Like many college students, theater majors are facing the high cost of textbooks, which leaves little room in the budget for a budding thespian who often has to buy costumes, makeup, and props on top of it all. Lisa Bernd, Ph.D., assistant college lecturer in Cleveland State University’s theater department, decided to do something about this for her students. Thanks to grant programs through Cleveland State, the Michael Schwartz Library, and the Open Education Group, Cleveland State’s theater students now have access not only to a free online textbook, but also open educational resources from their peers.
Through a CSU Textbook Affordability grant by the Michael Schwartz Library at Cleveland State University, Bernd created the open source textbook Theatrical Worlds to help mitigate the soaring costs of tuition and textbooks for her students. The open textbook, freely available as a PDF online, gives everyone access to the learning materials from day one.
“It replaces a traditional text that would cost a student around $200,” Bernd said. “Students do better in the course and don't fall behind.”
Bernd didn’t stop with an online textbook. Shortly after receiving the CSU Textbook Affordability Grant, Glenda Thornton, CSU library director, and Gwen Evans, OhioLINK executive director, informed Bernd about the Designing with Open Educational Resources (DOER) Fellowship Grant, administered by the Open Education Group, funded by the William and Flora Hewlett Foundation. Bernd partnered with Heather Caprette, senior media developer and instructional designer at CSU’s Center for eLearning, to apply for the grant. They landed the grant, which sparked the creation of student-led open educational resources.

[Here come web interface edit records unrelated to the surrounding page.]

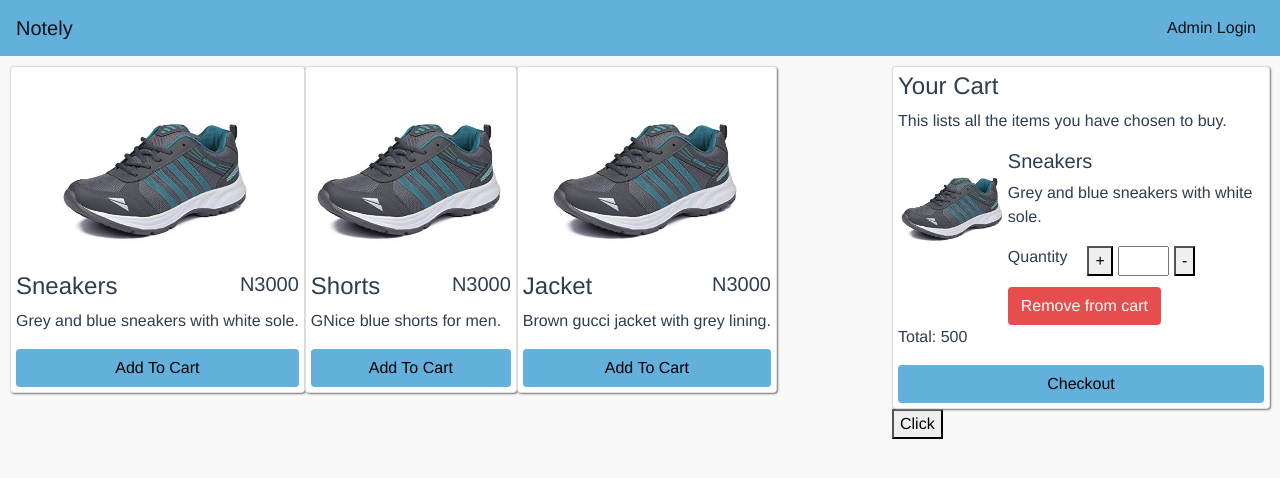
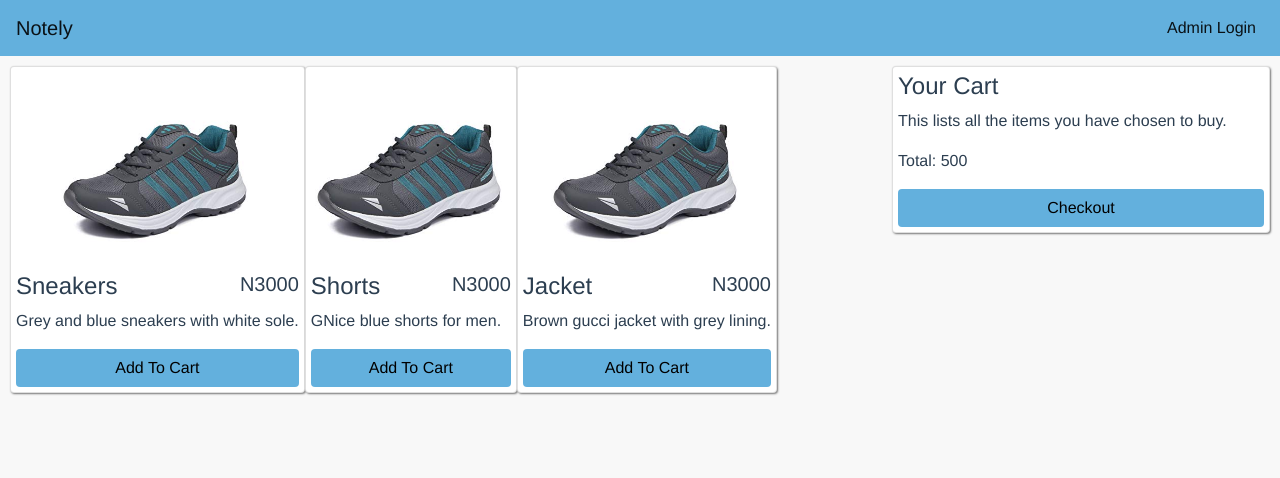
Before and after one commit to georgeben/Using-Vuex-for-state-management, a Vue app: page / in a window 1280 px wide. Shown: the top 478 px of the page. Built offline with nearby package versions, Linux system fonts and the light colour scheme.

Commit message:
Successfully added prducts to the shopping cart

```diff
--- a/src/components/CartItem.vue
+++ b/src/components/CartItem.vue
@@ -4,18 +4,26 @@
             <img src="../assets/shoe.jpg" alt="Failed to load image">
         </div>
         <div class="detail">
-            <h5>Sneakers</h5>
-            <p>Grey and blue sneakers with white sole.</p>
+            <h5>{{item.name}}</h5>
+            <p>{{item.description}}</p>
             <div class="quantity">
                 <label for="quantity">Quantity</label>
                 <button>+</button>
                 <input type="number" id="quantity">
                 <button>-</button>
             </div>
+            <p>N{{item.price}}</p>
             <button class="btn remove-btn">Remove from cart</button>
         </div>
     </div>
 </template>
+
+<script>
+export default {
+    name: 'CartItem',
+    props: ['item'],
+}
+</script>
 
 <style scoped>
 .cart-item{
--- a/src/components/ProductItem.vue
+++ b/src/components/ProductItem.vue
@@ -6,14 +6,19 @@
             <h5>N{{product.price}}</h5>
         </div>
         <p>{{product.description}}</p>
-        <button class="btn">Add To Cart</button>
+        <button @click="addProductToCart" class="btn">Add To Cart</button>
     </div>
 </template>
 
 <script>
 export default {
     name: 'ProductItem',
-    props: ['product']
+    props: ['product'],
+    methods: {
+        addProductToCart(){
+            this.$store.commit('addToCart', this.product);
+        }
+    }
 }
 </script>
 <style scoped>
--- a/src/components/ShoppingCart.vue
+++ b/src/components/ShoppingCart.vue
@@ -2,10 +2,12 @@
     <div class="card" >
         <h4>Your Cart</h4>
         <p>This lists all the items you have chosen to buy.</p>
-        <CartItem />
+        <div v-for="item in cartItems" v-bind:key="item.id">
+            <CartItem v-bind:item="item" />
+        </div>
 
         <p>Total: 500</p>
-        <button class="btn">Checkout</button>
+        <button @click="show" class="btn">Checkout</button>
     </div>
 </template>
 
@@ -15,6 +17,16 @@ import CartItem from './CartItem';
 
 export default {
     name: 'ShoppingCart',
+    methods: {
+        show(){
+            console.log(this.$store.state.cart);
+        }
+    },
+    computed: {
+        cartItems(){
+            return this.$store.state.cart;
+        }
+    },
     components: {
         CartItem,
     }
--- a/src/store/store.js
+++ b/src/store/store.js
@@ -7,10 +7,14 @@ Vue.use(Vuex);
 const store = new Vuex.Store({
     state: {
         products: [],
+        cart: [],
     },
     mutations: {
         addProducts: (state, products) => {
             state.products = products;
+        },
+        addToCart: (state, product) => {
+            state.cart.push(product);
         }
     },
     actions: {
--- a/src/views/Home.vue
+++ b/src/views/Home.vue
@@ -8,8 +8,6 @@
 
     <section class="cart">
       <ShoppingCart />
-
-      <button @click="show">Click</button>
     </section>
 
   </div>
@@ -23,9 +21,7 @@ import shop from '../api/shop';
 export default {
   name: 'home',
   methods: {
-    show(){
-      console.log(this.products)
-    }
+
   },
   components: {
     ProductItem,
```
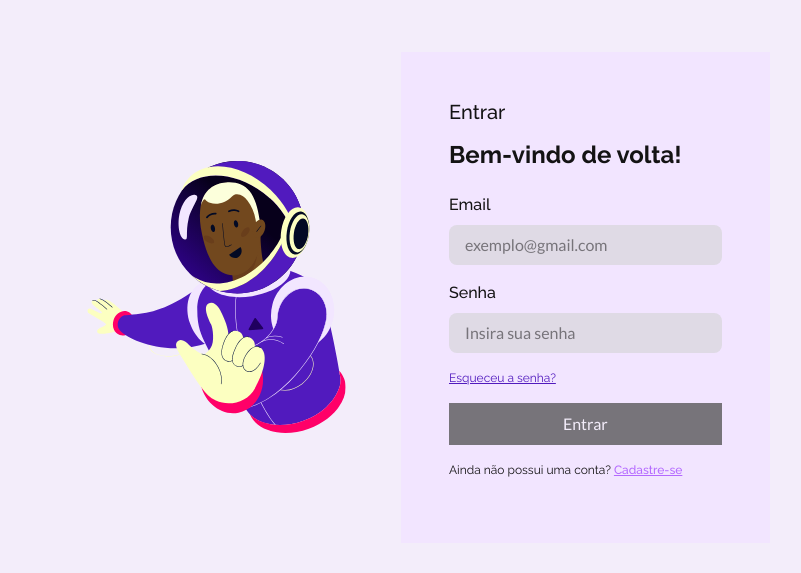
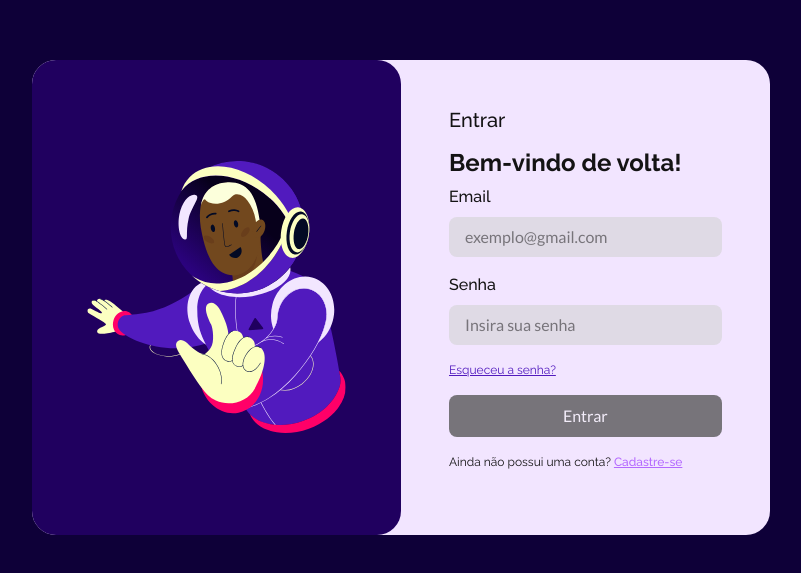
Before and after one commit to CosmicTasks/dev, a React (Vite) app in the folder app/: page /login in a window 1280 px wide. Shown: the part 103-676 px from the top of the page, without its empty margins (239-1040 px from the left). Built offline with nearby package versions, Linux system fonts and the light colour scheme.

Commit message:
Refactor LoginPage styles

```diff
--- a/app/src/components/LoginPage.module.css
+++ b/app/src/components/LoginPage.module.css
@@ -1,13 +1,20 @@
-.loginPage {
-  width: 100%;
-  height: 100vh;
-  background: var(--r11);
+.container {
+  background-color: var(--r11);
 }
 
-.loginSection {
+.loginContainer {
+  border-radius: 24px;
+  background-color: var(--r1);
+}
+
+.imgContainer {
+  background-color: var(--r10);
+  border-radius: 24px;
+}
+
+section {
   display: flex;
   width: 50%;
-  padding: 80px;
   flex-direction: column;
   justify-content: center;
   align-items: start;
@@ -101,6 +108,7 @@
   font-size: 16px;
   font-style: normal;
   font-weight: 400;
+  border-radius: 8px;
 
   &.disabled {
     background: var(--c7);
```
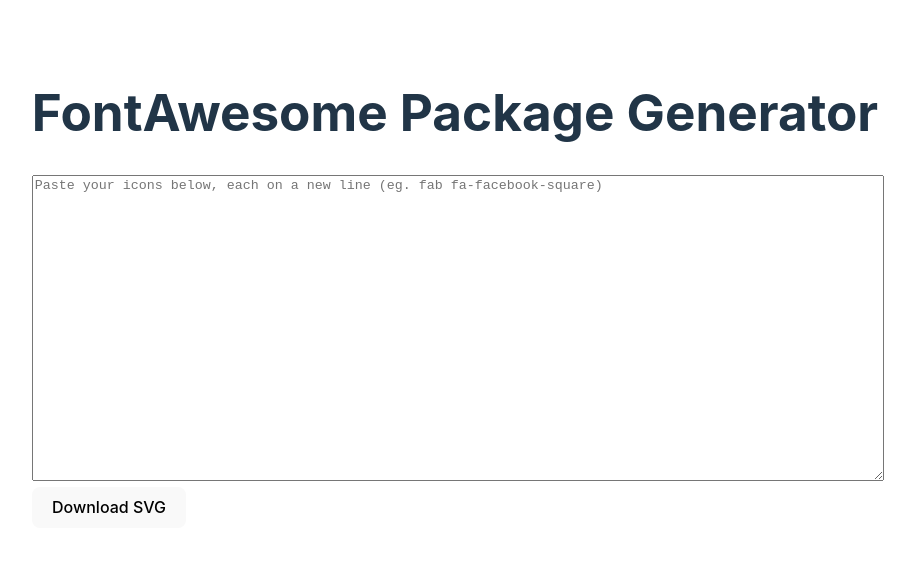
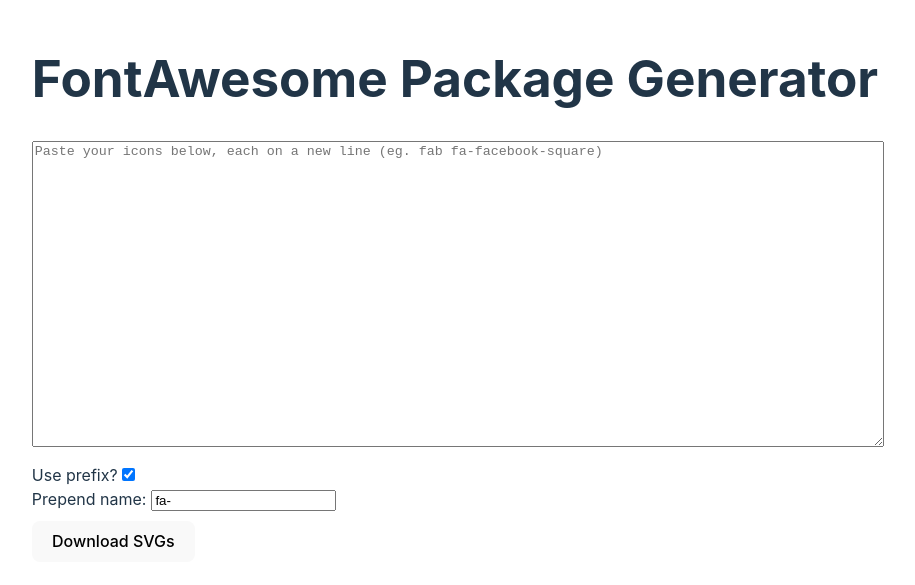
Before and after one commit to sXrg97/FontAwesome-Package-Generator, a React (Vite) app: page / in a window 1280 px wide. Shown: the part 111-696 px from the top of the page, without its empty margins (185-1100 px from the left). Built offline with nearby package versions, Linux system fonts and the light colour scheme.

Commit message:
Added option to use prefix and change prepended string

```diff
--- a/src/App.jsx
+++ b/src/App.jsx
@@ -4,6 +4,8 @@
 function App() {
   const [erroredSvgs, setErroredSvgs] = useState([]);
   const [svgs, setSvgs] = useState([]);
+  const [usePrefix, setUsePrefix] = useState(true);
+  const [prependText, setPrependText] = useState("fa-")
 
   const handleDownload = async (svgUrl, className) => {
     const [prefix] = className.split(" ");
@@ -19,7 +21,11 @@
 
       const a = document.createElement("a");
       a.href = url;
-      a.download = `${prefix} fa-${svgUrl.split("/").pop()}`;
+      if (usePrefix) {
+        a.download = `${prefix} ${prependText}${svgUrl.split("/").pop()}`;
+      } else {
+        a.download = `${prependText}${svgUrl.split("/").pop()}`;
+      }
       a.style.display = "none";
 
       document.body.appendChild(a);
@@ -109,13 +115,52 @@
           onPaste={handleTextAreaChange}
           onCut={handleTextAreaChange}
         ></textarea>
-        <button onClick={handleClick}>Download SVG</button>
+        <div style={{padding: "10px 0"}}>
+          <div>
+            <label title="Use the prefix in downloaded icon names? (eg. fab )">
+              Use prefix?
+              <input
+                type="checkbox"
+                checked={usePrefix}
+                onClick={() => {
+                  setUsePrefix((prev) => !prev);
+                }}
+              />
+            </label>
+          </div>
+          <div>
+            <label title="Goes between the prefix and the icon name. (default: fa-)">
+              Prepend name:
+              <input
+                type="text"
+                value={prependText}
+                onChange={(e) => {
+                  setPrependText(e.target.value);
+                }}
+                style={{marginLeft: "5px"}}
+              />
+            </label>
+          </div>
+        </div>
+        <div
+          style={{
+            display: "flex",
+            alignItems: "center",
+            justifyContent: "space-between",
+          }}
+        >
+          <button onClick={handleClick}>Download SVGs</button>
+        </div>
         {erroredSvgs.length > 0 && (
           <>
-            <span style={{display: "block", marginTop: 13}}>Could not find the following icons:</span>
+            <span style={{ display: "block", marginTop: 13 }}>
+              Could not find the following icons:
+            </span>
             <pre>
               {erroredSvgs.map((err) => (
-                <span className="svg-error" key={err}>{err}</span>
+                <span className="svg-error" key={err}>
+                  {err}
+                </span>
               ))}
             </pre>
           </>
```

“Though it took some effort to reorganize the Introduction to Theater course at CSU to fit with the new open text, the improved student performance and avoidance of the frustration of ordering and obtaining the text, led to greater job satisfaction,” Bernd said. “We believe everyone involved had fun, and this facilitates learning also.”
Introduction to Theater students now have three renewable assignments, with associated learning objectives and grading rubrics, as well as the development of a Pressbook, an online interactive work an textbook hosted by the Michael Schwartz Library, to showcase student work. Students can contribute analyses of local live performances, create open educational resource content, and upload completed assignments.
“The assignments are based on constructionism learning theory developed by Seymour Papert,” Bernd said. “Papert found that we learn best when we're actively engaged in constructing something that has personal meaning to us.”
Bernd encouraged students to pick a theater topic that interested them from Theatrical Worlds, or one presented in the course. This helped determine what subjects interested students the most and facilitated engagement with the open resources. Students collaborated on larger endeavors, such as the creation of interactive video. One student, Dylan Sell, created an interactive video on the CSU student production of Stephen Sondheim's play called Company. Sell interviewed people involved in the various theatrical roles working on Company. Other interactive learning content took the form of multiple-choice and fill-in-the-blank questions, short quizzes, and a timeline on costume production. Students found existing costume design videos on YouTube and added questions and comments within the videos to make them interactive.
“We're grateful to Glenda Thornton, director of Cleveland State University's Michael Schwartz Library, and Gwen Evans, executive director of OhioLINK, for letting us know about the grant opportunities,” Caprette said.